Sussex alumni bid farewell to the digs where they loved, lived and laughed
Warrell Harries was clear about why he wanted to revisit his old student accommodation block at the University of Sussex.
“I lost my innocence on East Slope. I’ve come back to see if I can find it.”
Warrell was among nearly 200 former residents who had gathered on campus for a special party and tour of the hillside warren where freshers have lived and loved since the early 1970s.
The flats, which house nearly 600 students, are soon to be demolished and replaced with more modern accommodation for more than 2000 undergraduates. But old East Slopers were thrilled to be given a last chance to walk down - and up - memory lane.
Warrell, who arrived on campus in 1977 to study neurobiology, shared a flat near the top of the slope with Bob Mortimer, a law student who later teamed up with Vic Reeves to become one of the most successful comedy duos of all time.
“We did a lot of drinking together,” remembers Warrell. “Bob was always very funny, always making us laugh. I remember him pretending to mountaineer up North Street in Brighton.”
More memories surfaced when Warrell joined fellow former students Sanchi Heeson and Alex Garrett on a tour of Flat 44, inspecting each of the six study bedrooms leading off the two parallel corridors and wondering how they had squeezed into the small kitchen or had managed to share a single bathroom.
“Remember ‘Pete, the Animal?’” said Alex, who graduated in logic with maths in 1980. A cheer went up as others recalled how, Pete, who was something of a legend, kept a Norton motorbike in his room, and was studying “the notoriously difficult chemistry by thesis”.
Alex related a story about Pete trying to break into the library late at night by attempting to saw through a metal bar and “messing up his hands”.
Social worker Ellen Jones revealed how she rode around Stanmer Park on the back of Pete’s bike “without a helmet.” She was a punk in the seventies. “I had peroxide white hair and black makeup. I saw all the bands. I saw The Clash on campus. You could buy a tequila sunrise at The Crypt for 20p.”
Alas, there was heartache too. An unrequited love affair led to her leaving Flat 7 and moving to Flat 5, where she was much happier.
“People say how much they loved living in East Slope, and it still has the same kind of feel,” she said, pausing a moment in fond reflection. “Slightly slummy.”
Meanwhile, as another bunch of former residents set off for the tour, married couple Thomas Trafford and Karla Young were delighted when they realised they were about to revisit the very flat where they first met in 2005 - when Thomas was studying sociology and Karla was in her first year in philosophy.

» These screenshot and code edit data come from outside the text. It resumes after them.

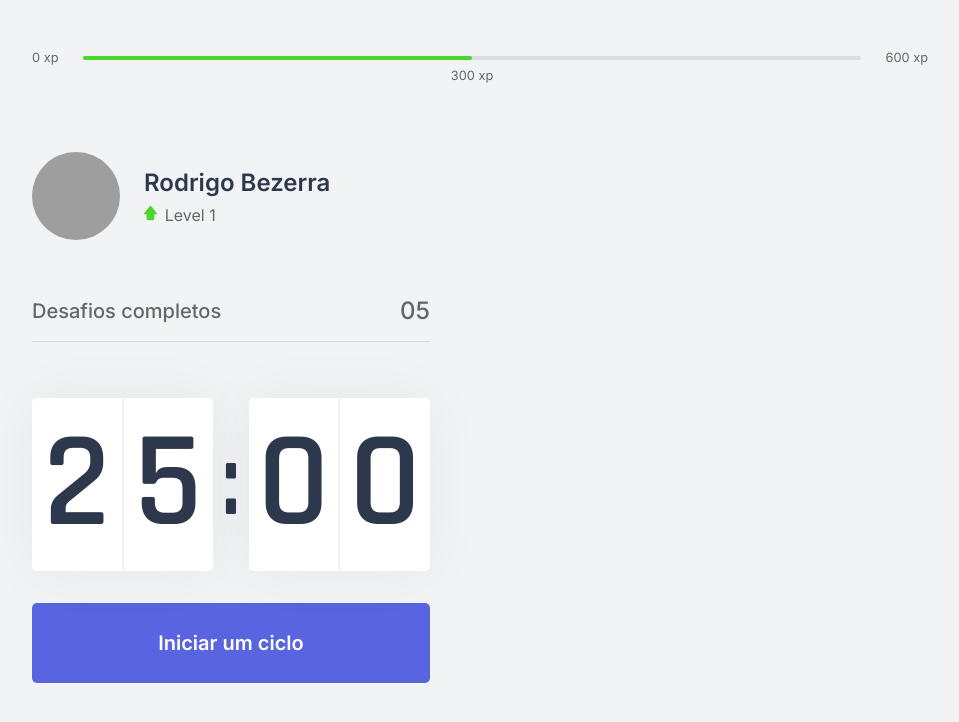
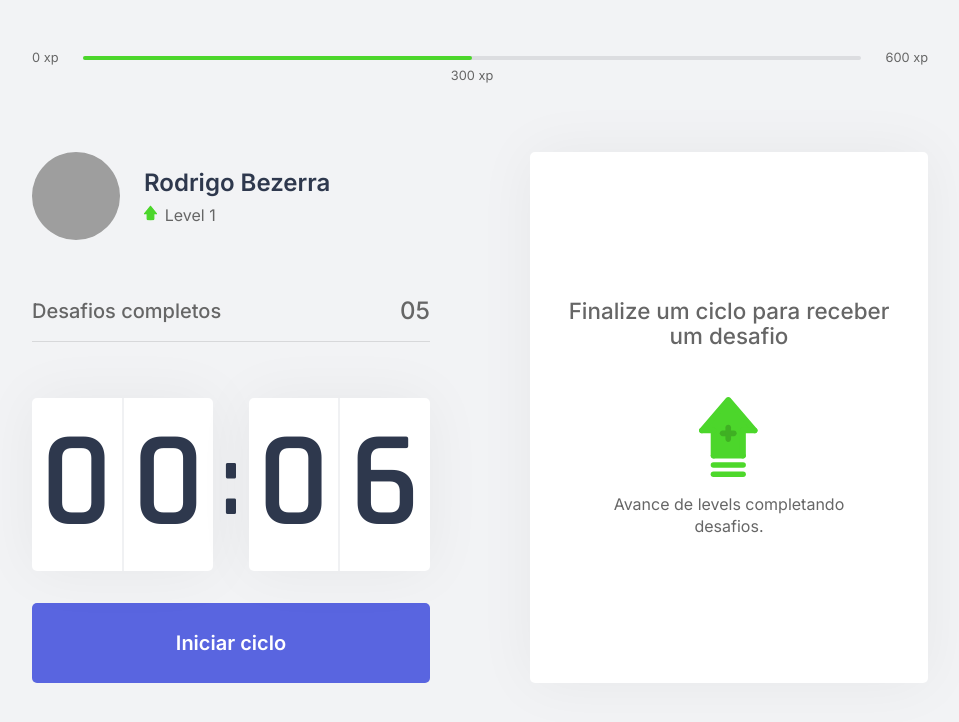
Before and after one commit to bezerrarodrigo/moveitrs, a Next.js app: page / in a window 1280 px wide. Shown: the top 722 px of the page, without its empty margins (160-1119 px from the left). Built offline with nearby package versions, Linux system fonts and the light colour scheme; grey boxes are pictures that could not be loaded.

Commit message:
Adicionado componente ChallengeBox

```diff
--- /dev/null
+++ b/src/components/ChallengeBox.tsx
@@ -0,0 +1,15 @@
+import styles from '../styles/components/ChallengeBox.module.css'
+
+export function ChallengeBox() {
+  return (
+    <div className={styles.challengeBoxContainer}>
+      <div className={styles.challengeNotActive}>
+        <strong>Finalize um ciclo para receber um desafio</strong>
+        <p>
+          <img src="./icons/level-up.svg" alt="Level Up" />
+          Avance de levels completando desafios.
+        </p>
+      </div>
+    </div>
+  )
+}
--- a/src/components/Countdown.tsx
+++ b/src/components/Countdown.tsx
@@ -1,13 +1,15 @@
 import { useEffect, useState } from 'react'
-import { idText } from 'typescript';
 import styles from '../styles/components/Countdown.module.css'
 
 export function Countdown() {
 
+  //
+  let countdownTimeOut: NodeJS.Timeout
+
   //state
-  const [time, setTime] = useState(25 * 60); //tempo em segundos
-  const [active, setActive] = useState(false); //contador parado ou contando
-
+  const [time, setTime] = useState(0.1 * 60); //tempo em segundos
+  const [isActive, setIsActive] = useState(false); //contador parado ou contando
+  const [hasFinished, setHasFinished] = useState(false)
   // arredonda o valor pra menos 24:59 -> 24
   const minutes = Math.floor(time / 60);
   const seconds = time % 60;
@@ -18,19 +20,28 @@
 
   function startCountdown() {
     // ativa o contador
-    setActive(true);
+    setIsActive(true);
+  }
 
+  function resetCountdown() {
+    clearTimeout(countdownTimeOut)
+    setIsActive(false);
+    setTime(0.1 * 60)
   }
 
   // executo a função sempre que o valor de active mudar (array de dependências)
   useEffect(() => {
-    if (active && time > 0) {
+    if (isActive && time > 0) {
       // executa somente uma vez
-      setTimeout(() => {
+      countdownTimeOut = setTimeout(() => {
         setTime(time - 1);
       }, 1000)
+    } else if (isActive && time === 0) {
+      setHasFinished(true);
+      setIsActive(false);
+
     }
-  }, [active, time]) // colocando o time como dependência o useEffect (setTimeOut) roda a cada segundo
+  }, [isActive, time]) // colocando o time como dependência o useEffect (setTimeOut) roda a cada segundo pois a variável time é alterada de acordo
 
 
   return (
@@ -46,9 +57,23 @@
           <span>{secondRight}</span>
         </div>
       </div>
-      <button type="button" className={styles.countDownButton} onClick={startCountdown}>
-        Iniciar um ciclo
-      </button>
+
+      {hasFinished ? (
+        <button disabled className={styles.countDownButton}>
+          Ciclo encerrado
+        </button>
+      ) : (
+          <>
+            {isActive ? (<button type="button" className={`${styles.countDownButton} ${styles.countDownButtonActive}`} onClick={resetCountdown}>
+              Abandonar ciclo
+            </button>) : (<button type="button" className={styles.countDownButton} onClick={startCountdown}>
+              Iniciar ciclo
+            </button>)}
+          </>
+        )}
+
+
+
     </div>
   )
 }
--- a/src/pages/index.tsx
+++ b/src/pages/index.tsx
@@ -1,9 +1,12 @@
+import Head from 'next/head'
+
+
 import { CompleteChallenge } from "../components/CompleteChallenges";
+import { ChallengeBox } from "../components/ChallengeBox";
 import { Countdown } from "../components/Countdown";
 import { ExperienceBar } from "../components/ExperienceBar";
 import { Profile } from "../components/Profile";
 
-import Head from 'next/head'
 
 import styles from '../styles/pages/Home.module.css';
 
@@ -21,6 +24,7 @@
           <Countdown />
         </div>
         <div>
+          <ChallengeBox />
         </div>
       </section>
     </div>
--- /dev/null
+++ b/src/styles/components/ChallengeBox.module.css
@@ -0,0 +1,46 @@
+.challengeBoxContainer {
+  height: 100%;
+
+  background: var(--white);
+  border-radius: 5px;
+  box-shadow: 0 0 60px rgba(0, 0, 0, 0.05);
+  padding: 1.5rem 2rem;
+
+
+  display: flex;
+  flex-direction: column;
+  justify-content: center;
+  align-items: center;
+
+  text-align: center;
+
+}
+
+.challengeBoxContainer h1 {
+  width: 251px;
+}
+
+.challengeNotActive {
+  display: flex;
+  flex-direction: column;
+  align-items: center;
+}
+
+.challengeNotActive strong {
+  font-size: 1.4rem;
+  font-weight: 500;
+  line-height: 1.6rem;
+}
+
+.challengeNotActive p {
+ display: flex;
+ flex-direction: column;
+ align-items: center;
+ line-height: 1.4rem;
+ max-width: 70%;
+ margin-top: 3rem;
+}
+
+.challengeNotActive p img {
+margin-bottom: 1rem;
+}
--- a/src/styles/components/Countdown.module.css
+++ b/src/styles/components/Countdown.module.css
@@ -57,6 +57,22 @@
  transition: background-color 0.2s;
 }
 
-.countDownButton:hover {
+.countDownButton:not(:disabled):hover {
   background: var(--blue-dark);
 }
+
+
+.countDownButtonActive {
+  background: var(--white);
+  color: var(--title);
+}
+.countDownButtonActive:not(:disabled):hover {
+  background: var(--red);
+  color: var(--white);
+}
+
+.countDownButton:disabled {
+cursor: not-allowed;
+background: var(--white);
+color: var(--text);
+}
--- a/src/styles/global.css
+++ b/src/styles/global.css
@@ -42,6 +42,7 @@
 
 button {
   cursor: pointer;
+  outline-style: none;
 }
 
 a {
```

Back at East Slope Bar, where a nostalgic playlist of hits by the likes of Chaka Khan and The Stray Cats was enticing different generations onto the dance floor, Jim and Nicky Skinner were also reminiscing. They got together within their first week on campus in 1975, and are now celebrating 40 years of marriage.
Jim, who studied American Literature, and Nicky (nee Presland), a geography graduate, had their first child Robert in their second year, and were wed by their third year.
But it wasn’t all hunky dory in East Slope. Jim remembered having a run-in with a milkman who made his deliveries every morning.
“We thought we were being diddled, and I threw a dry Weetabix at him. It hit him on the head. We then heard he’d complained about having cake thrown at him.”
Nicky, helpless with laughter, finishes the tale. “And that was the end of the milk deliveries on campus.”
- Nearly £2,000 from ticket sales for the party was raised for the Sussex Fund, which supports students in hardship, sports bursaries, and projects that enhance the student experience.